──────── Record extracts ────────

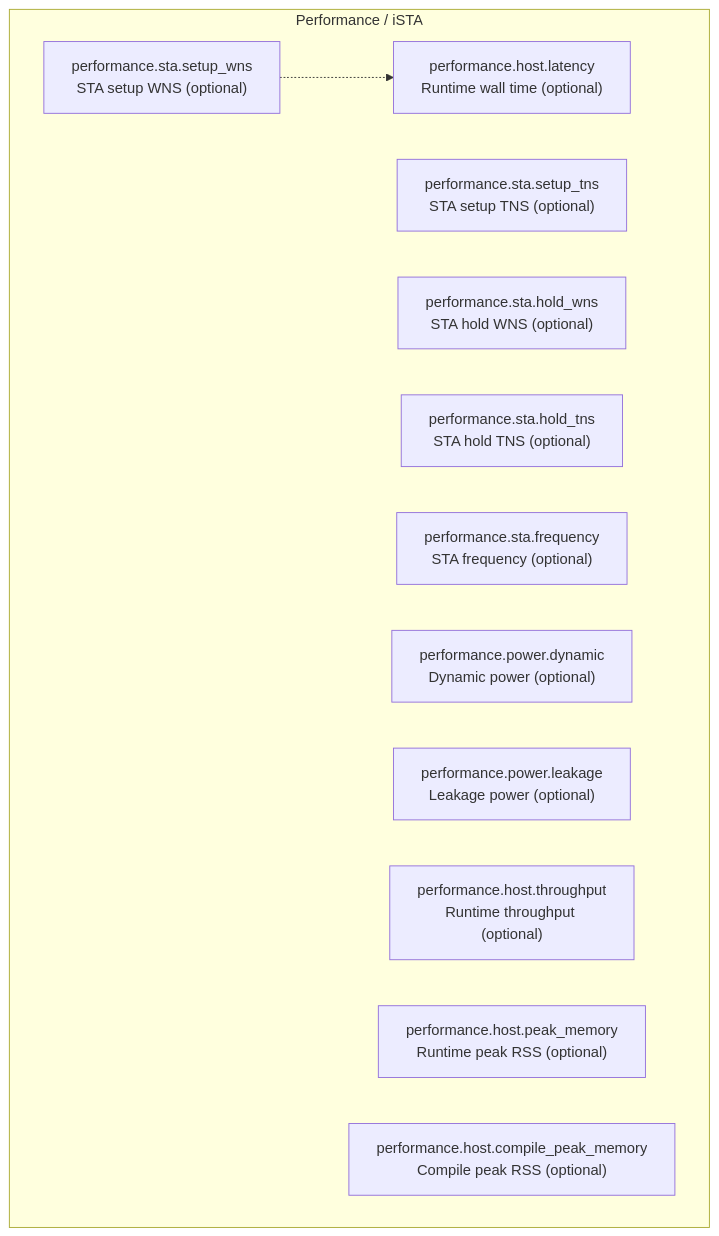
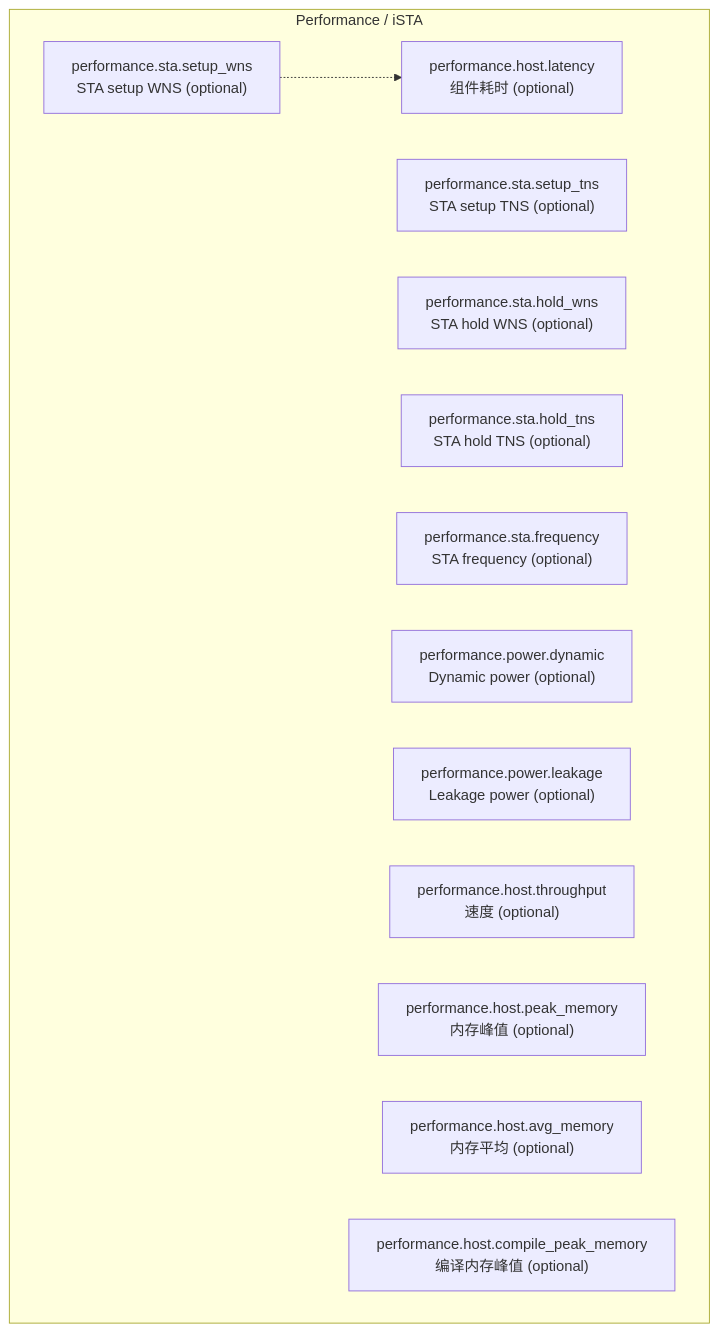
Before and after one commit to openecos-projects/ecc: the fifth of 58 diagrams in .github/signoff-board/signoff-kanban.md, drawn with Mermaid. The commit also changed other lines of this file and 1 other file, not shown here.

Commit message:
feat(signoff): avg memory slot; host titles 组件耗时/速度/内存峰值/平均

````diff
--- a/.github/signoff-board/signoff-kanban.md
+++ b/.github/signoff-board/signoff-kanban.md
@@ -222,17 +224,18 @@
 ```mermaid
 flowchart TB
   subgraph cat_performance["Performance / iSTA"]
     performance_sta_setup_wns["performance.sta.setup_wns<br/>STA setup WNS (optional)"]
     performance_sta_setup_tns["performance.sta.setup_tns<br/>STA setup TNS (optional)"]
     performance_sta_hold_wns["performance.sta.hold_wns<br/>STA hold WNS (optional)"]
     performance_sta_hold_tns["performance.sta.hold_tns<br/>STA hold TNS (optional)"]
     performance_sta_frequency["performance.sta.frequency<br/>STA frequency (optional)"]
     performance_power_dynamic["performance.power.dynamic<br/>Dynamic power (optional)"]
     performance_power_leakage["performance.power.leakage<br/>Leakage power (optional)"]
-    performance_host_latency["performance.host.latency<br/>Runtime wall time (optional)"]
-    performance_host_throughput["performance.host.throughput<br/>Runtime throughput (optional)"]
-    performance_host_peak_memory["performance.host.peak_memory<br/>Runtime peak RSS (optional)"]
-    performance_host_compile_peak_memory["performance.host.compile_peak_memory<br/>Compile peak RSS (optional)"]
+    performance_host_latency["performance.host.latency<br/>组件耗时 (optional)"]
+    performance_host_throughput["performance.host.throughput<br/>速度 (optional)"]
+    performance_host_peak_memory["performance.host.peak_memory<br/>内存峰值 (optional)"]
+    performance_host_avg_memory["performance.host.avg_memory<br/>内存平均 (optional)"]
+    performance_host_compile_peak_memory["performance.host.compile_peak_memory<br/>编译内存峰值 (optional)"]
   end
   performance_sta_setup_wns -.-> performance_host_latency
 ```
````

────────

_What to work on_
What is needed is every line of the data above, set down exactly but with the images left out.

_Solution to this exercise_
Before and after one commit to openecos-projects/ecc: the fifth of 58 diagrams in .github/signoff-board/signoff-kanban.md, drawn with Mermaid. The commit also changed other lines of this file and 1 other file, not shown here.

Commit message:
feat(signoff): avg memory slot; host titles 组件耗时/速度/内存峰值/平均

````diff
--- a/.github/signoff-board/signoff-kanban.md
+++ b/.github/signoff-board/signoff-kanban.md
@@ -222,17 +224,18 @@
 ```mermaid
 flowchart TB
   subgraph cat_performance["Performance / iSTA"]
     performance_sta_setup_wns["performance.sta.setup_wns<br/>STA setup WNS (optional)"]
     performance_sta_setup_tns["performance.sta.setup_tns<br/>STA setup TNS (optional)"]
     performance_sta_hold_wns["performance.sta.hold_wns<br/>STA hold WNS (optional)"]
     performance_sta_hold_tns["performance.sta.hold_tns<br/>STA hold TNS (optional)"]
     performance_sta_frequency["performance.sta.frequency<br/>STA frequency (optional)"]
     performance_power_dynamic["performance.power.dynamic<br/>Dynamic power (optional)"]
     performance_power_leakage["performance.power.leakage<br/>Leakage power (optional)"]
-    performance_host_latency["performance.host.latency<br/>Runtime wall time (optional)"]
-    performance_host_throughput["performance.host.throughput<br/>Runtime throughput (optional)"]
-    performance_host_peak_memory["performance.host.peak_memory<br/>Runtime peak RSS (optional)"]
-    performance_host_compile_peak_memory["performance.host.compile_peak_memory<br/>Compile peak RSS (optional)"]
+    performance_host_latency["performance.host.latency<br/>组件耗时 (optional)"]
+    performance_host_throughput["performance.host.throughput<br/>速度 (optional)"]
+    performance_host_peak_memory["performance.host.peak_memory<br/>内存峰值 (optional)"]
+    performance_host_avg_memory["performance.host.avg_memory<br/>内存平均 (optional)"]
+    performance_host_compile_peak_memory["performance.host.compile_peak_memory<br/>编译内存峰值 (optional)"]
   end
   performance_sta_setup_wns -.-> performance_host_latency
 ```
````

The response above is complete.